where

and . It can thus be thought of as a non-local cubic Schrodinger equation; the cubic NLS is in some sense a limit of this equation as (after suitable normalization of the kernel , which would otherwise blow up). The analysis divides into the short-range case , the long-range case , and the borderline (or critical) case Generally speaking, the smaller values of are the hardest to analyze. The + sign corresponds to defocusing nonlinearity, the - sign corresponds to focusing.

The critical value of is 4, in particular the equation is always subcritical in four or fewer dimensions. For one has global existence of energy solutions.

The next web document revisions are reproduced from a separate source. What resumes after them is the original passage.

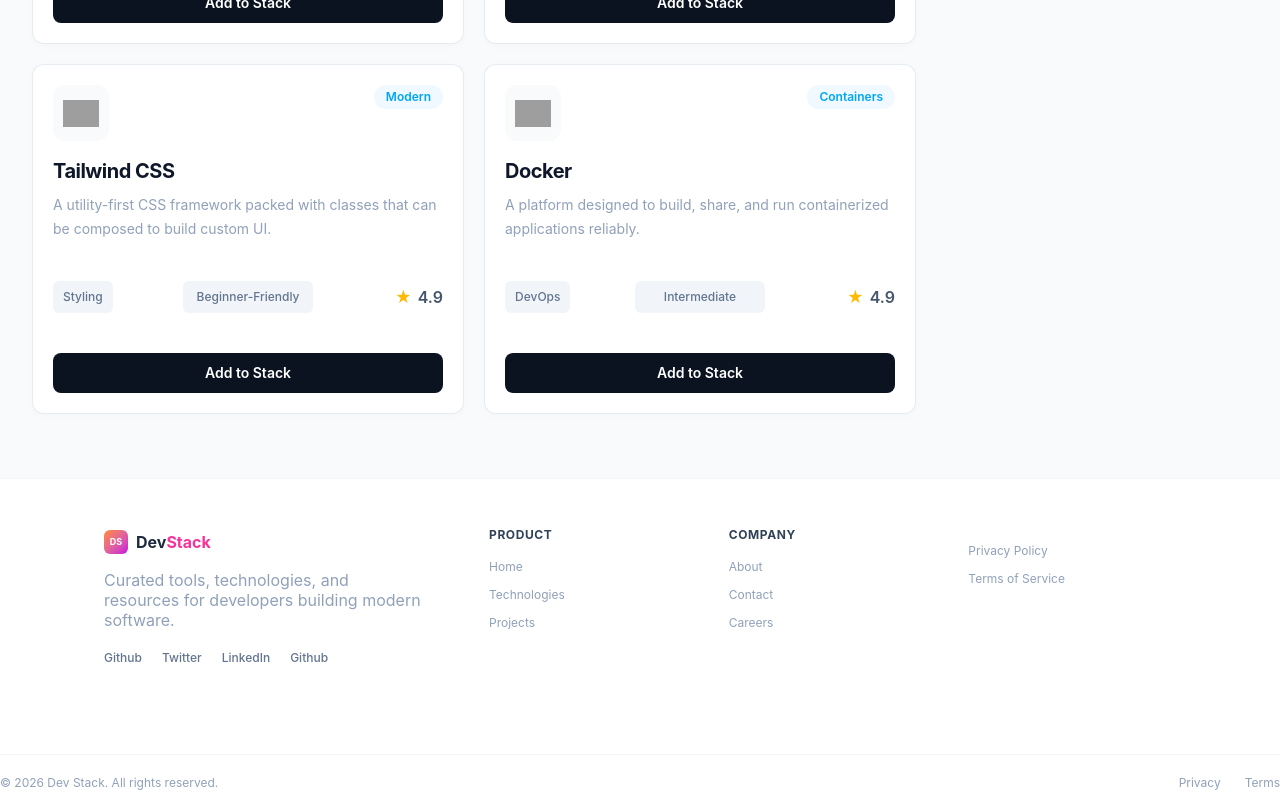
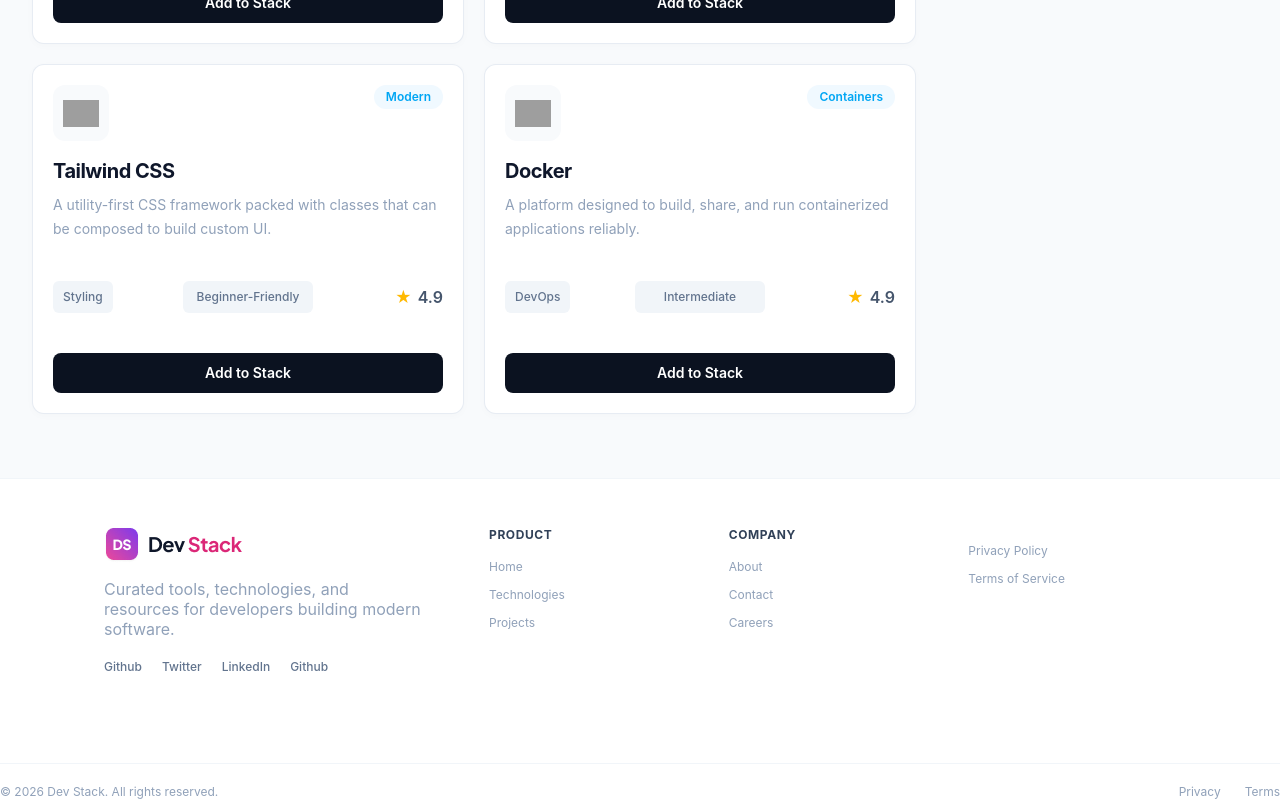
Before and after one commit to nuruddin538/DevStack, a React (Vite) app: page / in a window 1280 px wide. Shown: the part 2731-3531 px from the top of the page. Built offline with nearby package versions, Linux system fonts and the light colour scheme; grey boxes are pictures that could not be loaded.

Commit message:
All components debuging issue fixed

```diff
--- a/src/components/Footer.tsx
+++ b/src/components/Footer.tsx
@@ -1,3 +1,4 @@
+import footerLogo from "../assets/logo-text.png";
 const Footer = () => {
   return (
     <div className="border-t border-slate-100 bg-white">
@@ -6,14 +7,7 @@
         <div className="grid gap-10 sm:grid-cols-2 lg:grid-cols-[1.7fr_1fr_1fr_1fr] lg:gap-8">
           {/* Brand */}
           <div>
-            <a href="#home" className="inline-flex items-center gap-2">
-              <span className="flex h-6 w-6 items-center justify-center rounded-md bg-gradient-to-br from-orange-400 to-fuchsia-600 text-[9px] font-bold text-white">
-                DS
-              </span>
-              <span className="text-base font-bold text-slate-800">
-                Dev<span className="text-pink-500">Stack</span>
-              </span>
-            </a>
+            <img src={footerLogo} alt="footer logo" />
             <p className="mt-4 max-w-xs leading-5 text-slate-400">
               Curated tools, technologies, and resources for developers building
               modern software.
--- a/src/components/technologies/CardStack.tsx
+++ b/src/components/technologies/CardStack.tsx
@@ -68,7 +68,7 @@
                     type="button"
                     onClick={() => onRemove(technology.id)}
                     className="text-slate-300 transition hover:text-red-500"
-                    aria-lebel={`Remove ${technology.name}`}
+                    aria-label={`Remove ${technology.name}`}
                   >
                     <X className="h-4 w-4" />
                   </button>
```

For this is only known for small energy.

In the short-range case one has scattering to solutions of the free Schrodinger equations under suitable assumptions on the data. However this is not true in the other two cases HaTs1987. For instance, in the borderline case, at large times t the solution usually resembles a free solution with initial data , twisted by a Fourier multiplier with symbol . (This can be seen formally by applying the pseudo-conformal transformation, discarding the Laplacian term, and solving the resulting ODE GiOz1993.) This creates modified wave operators instead of ordinary wave operators. A similar thing happens when but must be replaced by

The existence and mapping properties of these operators is only partly known:

  • When and the wave operators map to for and are continuous and open Na-p3 (see also GiOz1993)
    • For and this is in NwOz1992
      • In the defocusing case, all solutions in suitable spaces have asymptotic states in , and one has asymptotic completeness when HaTs1987.
    • For and this is in Na-p4
    • In the Gevrey and real analytic categories there are some large data results in GiVl2000, GiVl2000b, GiVl2001, covering the cases and
    • For small decaying data one has some invertibility of the wave operators HaNm1998

A variant of the Hartree equations is the Schrodinger-Poisson system.